Instead of spending hundreds of millions of dollars on
marketing, one analyst believes that Microsoft (NASDAQ:
) should give away its new tablet. "One hundred million to two
hundred million dollars [worth of these] devices should be given
away for free," Trip Chowdhry, the Managing Director of Equity
Research at Global Equities Research, told Benzinga. "[Give them]
to developers, educators, business users, CEOs, for whatever
Chowdhry also suggested that Microsoft could initially offer
the tablet as a freebie to those who purchased a brand-new
While this might sound a bit unorthodox, Chowdhry argues that
if Microsoft takes the normal route and spends hundreds of
millions of dollars on marketing but offers no free tablets, the
product will be, as Chowdhry puts it, "Dead on departure."
"People switch from some other devices when the new one is 10
times better than what they're using," Chowdhry explained. "What
I've seen so far, I don't find anything that compelling. It's a
good thing they're doing for Windows 8. It's good for the
ecosystem. But I think the most prudent thing for Microsoft to do
is not repeat the same mistakes that HP made."
Chowdhry is referring to the
$100 million loss
that Hewlett-Packard (NYSE:
) incurred when it was forced to pay for
Chowdhry thinks that HP would have been smarter to give out
$100 million worth of free TouchPads
the product flopped.
"Microsoft has got the pricing wrong," said Chowdhry, who
$700 to $800 price point for Surface
. But he believes that if Microsoft can get people to use the
device today and worry about sales later, the company could
capture 5% to 10% of the tablet market.
"The problem Microsoft has is that people just run away from
their products," Chowdhry warned. "There is a mental block that
Microsoft has created because of its past actions."
That mental block was largely eliminated with the Xbox 360, a
game console that slowly transformed into a multimedia
Still, Chowdhry believes that people are "hesitant to try"
Microsoft products. "They don't think the products are stable,"
he said. "They don't think they are innovative.

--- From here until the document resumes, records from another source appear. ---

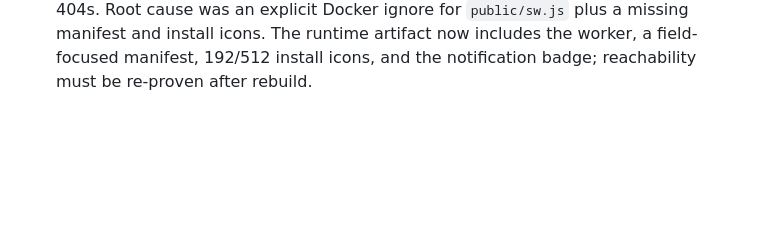
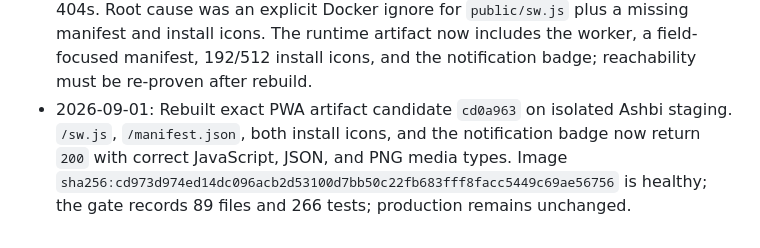
Before and after one commit to camster91/Arcan-Painting, a Markdown page: CONTRACTOR-OS-ROADMAP.md, the part around the change. Drawn GitHub-style; blank space fills up the shorter version.

Commit message:
docs: prove field PWA staging artifact

```diff
--- a/CONTRACTOR-OS-ROADMAP.md
+++ b/CONTRACTOR-OS-ROADMAP.md
@@ -280,3 +280,8 @@ operations, and real external communications require explicit action-time approv
   Root cause was an explicit Docker ignore for `public/sw.js` plus a missing manifest and
   install icons. The runtime artifact now includes the worker, a field-focused manifest,
   192/512 install icons, and the notification badge; reachability must be re-proven after rebuild.
+- 2026-09-01: Rebuilt exact PWA artifact candidate `cd0a963` on isolated Ashbi staging.
+  `/sw.js`, `/manifest.json`, both install icons, and the notification badge now return `200`
+  with correct JavaScript, JSON, and PNG media types. Image
+  `sha256:cd973d974ed14dc096acb2d53100d7bb50c22fb683fff8facc5449c69ae56756`
+  is healthy; the gate records 89 files and 266 tests; production remains unchanged.
```
Also changed, not shown: STAGING-EVIDENCE.md (+9 -6 lines).
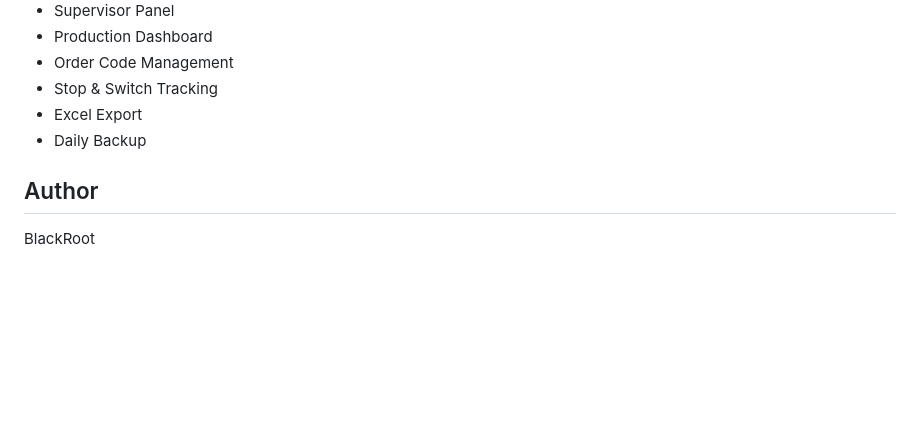
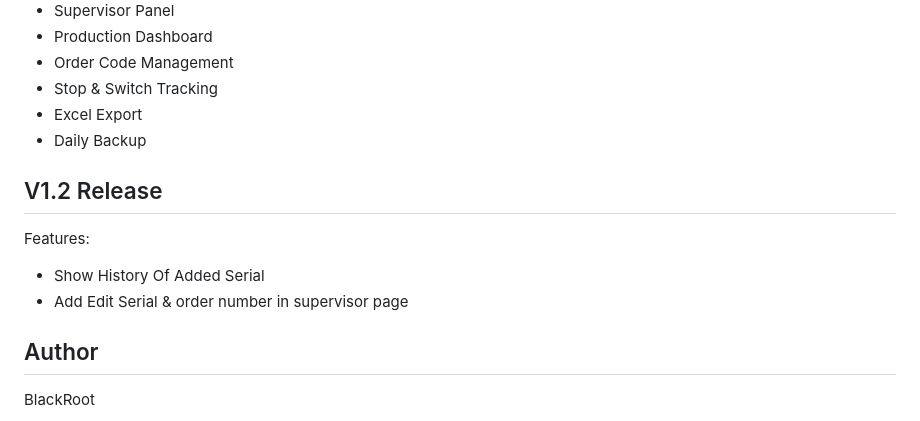
Before and after one commit to BlackRoot-629/Production-Monitoring-System, a Markdown page: README.md, the part around the change. Drawn GitHub-style; blank space fills up the shorter version.

```diff
--- a/README.md
+++ b/README.md
@@ -227,7 +227,10 @@ Features:
 - Stop & Switch Tracking
 - Excel Export
 - Daily Backup
-
+## V1.2 Release
+Features:
+- Show History Of Added Serial
+- Add Edit Serial & order number in supervisor page
 
 ## Author
 
```
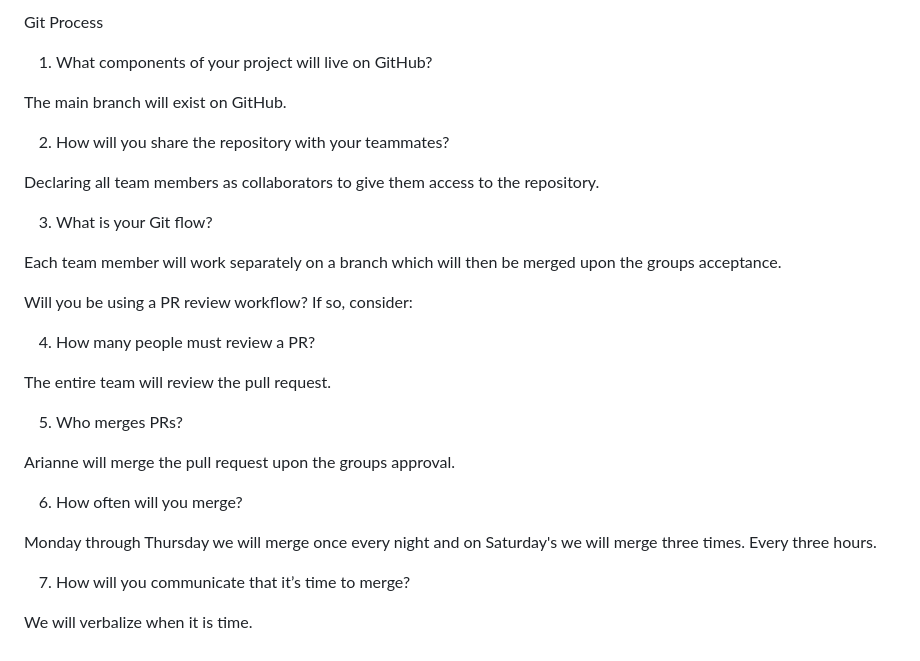
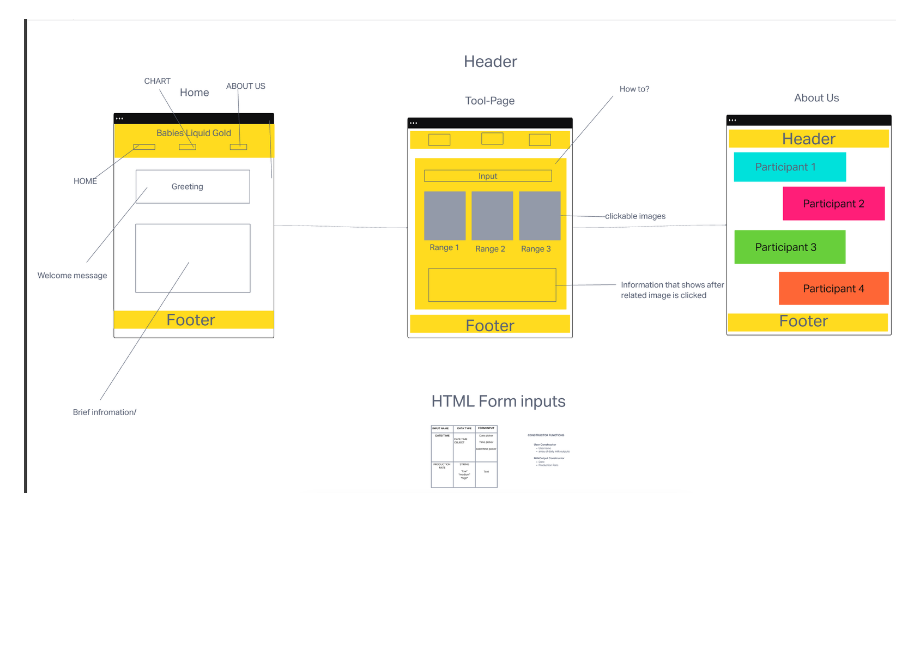
Before and after one commit to babies-liquid-gold/babies-liquid-gold, a Markdown page: README.md, the part around one of its changes. Rendered like a GitHub page; pictures changed too: image.png (added); blank space fills up the shorter version.

```diff
--- a/README.md
+++ b/README.md
@@ -95,31 +22 @@ Google sheets.
-Git Process
-
-1. What components of your project will live on GitHub?
-
-The main branch will exist on GitHub.
-
-2. How will you share the repository with your teammates?
-
-Declaring all team members as collaborators to give them access to the repository.
-
-3. What is your Git flow?
-
-Each team member will work separately on a branch which will then be merged upon the groups acceptance.
-
-Will you be using a PR review workflow? If so, consider:
-
-4. How many people must review a PR?
-
-The entire team will review the pull request.
-
-5. Who merges PRs?
-
-Arianne will merge the pull request upon the groups approval.
-
-6. How often will you merge?
-
-Monday through Thursday we will merge once every night and on Saturday's we will merge three times. Every three hours.
-
-7. How will you communicate that it’s time to merge?
-
-We will verbalize when it is time.
+![Alt text](image.png)
```
Also changed, not shown: other parts of README.md (+11 -84 lines), css/Screenshot (27).png (added), requirements.md (added), 1 other file.
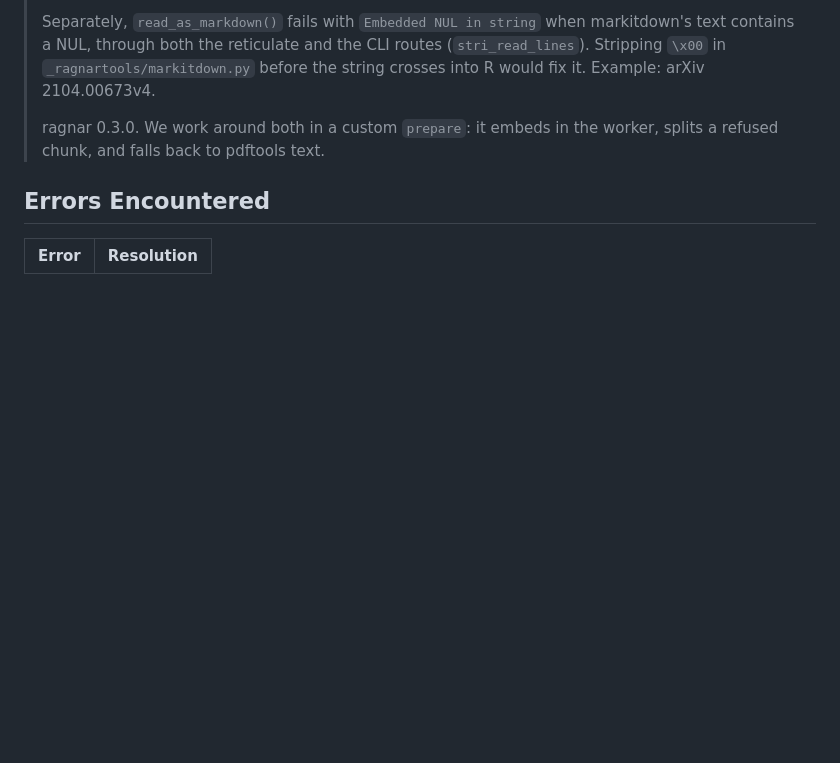
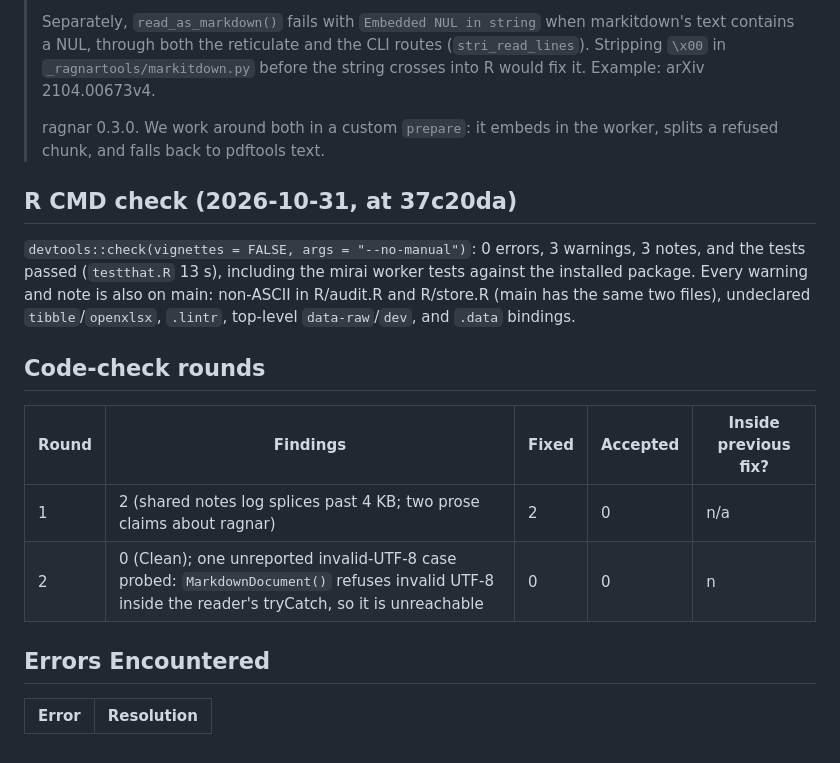
Before and after one commit to NewGraphEnvironment/cred, a Markdown page: planning/active/findings.md, the part around the change. Drawn GitHub-style; blank space fills up the shorter version.

Commit message:
Record R CMD check and code-check round 2 for #35
Co-Authored-By: Claude Opus 5.5 <noreply@anthropic.com>
Claude-Session: https://claude.ai/code/session_01EVC5um5HJEqUUwwp9qGSoh

```diff
--- a/planning/active/findings.md
+++ b/planning/active/findings.md
@@ -161,6 +161,21 @@ main 10.6 s and 10.4 s, branch 10.5 s and 10.6 s, 177 chunks each. No measurable
 > ragnar 0.3.0. We work around both in a custom `prepare`: it embeds in the worker, splits a
 > refused chunk, and falls back to pdftools text.
 
+## R CMD check (2026-10-31, at 37c20da)
+
+`devtools::check(vignettes = FALSE, args = "--no-manual")`: 0 errors, 3 warnings, 3 notes, and
+the tests passed (`testthat.R` 13 s), including the mirai worker tests against the installed
+package. Every warning and note is also on main: non-ASCII in R/audit.R and R/store.R (main
+has the same two files), undeclared `tibble`/`openxlsx`, `.lintr`, top-level `data-raw`/`dev`,
+and `.data` bindings.
+
+## Code-check rounds
+
+| Round | Findings | Fixed | Accepted | Inside previous fix? |
+|---|---|---|---|---|
+| 1 | 2 (shared notes log splices past 4 KB; two prose claims about ragnar) | 2 | 0 | n/a |
+| 2 | 0 (Clean); one unreported invalid-UTF-8 case probed: `MarkdownDocument()` refuses invalid UTF-8 inside the reader's tryCatch, so it is unreachable | 0 | 0 | n |
+
 ## Errors Encountered
 
 | Error | Resolution |
```
Also changed, not shown: planning/active/review-round2.md (added, +22 -0 lines).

They think they
are difficult to use."
But based on what was shown yesterday, Chowdhry does not
believe that Surface will be difficult to use.
There are, however, other hurdles for the Windows maker to
overcome: security issues.
"Security is not a product; it is a policy," said Chowdhry. He
said that consumers don't live in homes with iron doors, barbed
wire, bullet-proof windows, and 10 guard dogs. But security
(anti-virus) companies have given us the impression that we need
to guard our Windows PCs at all times.
"Microsoft let all these security companies….create an image
that Microsoft products are bad," said Chowdhry.
Still, Chowdhry believes that Surface's success could all come
down to marketing.
"The way the company sees a product and the way the customer
sees a product are usually….very different," Chowdhry concluded.
"Let the market define how it wants to use it. That was Apple's
) genius [with the iPad]."
(c) 2012 Benzinga.com. Benzinga does not provide investment
advice. All rights reserved.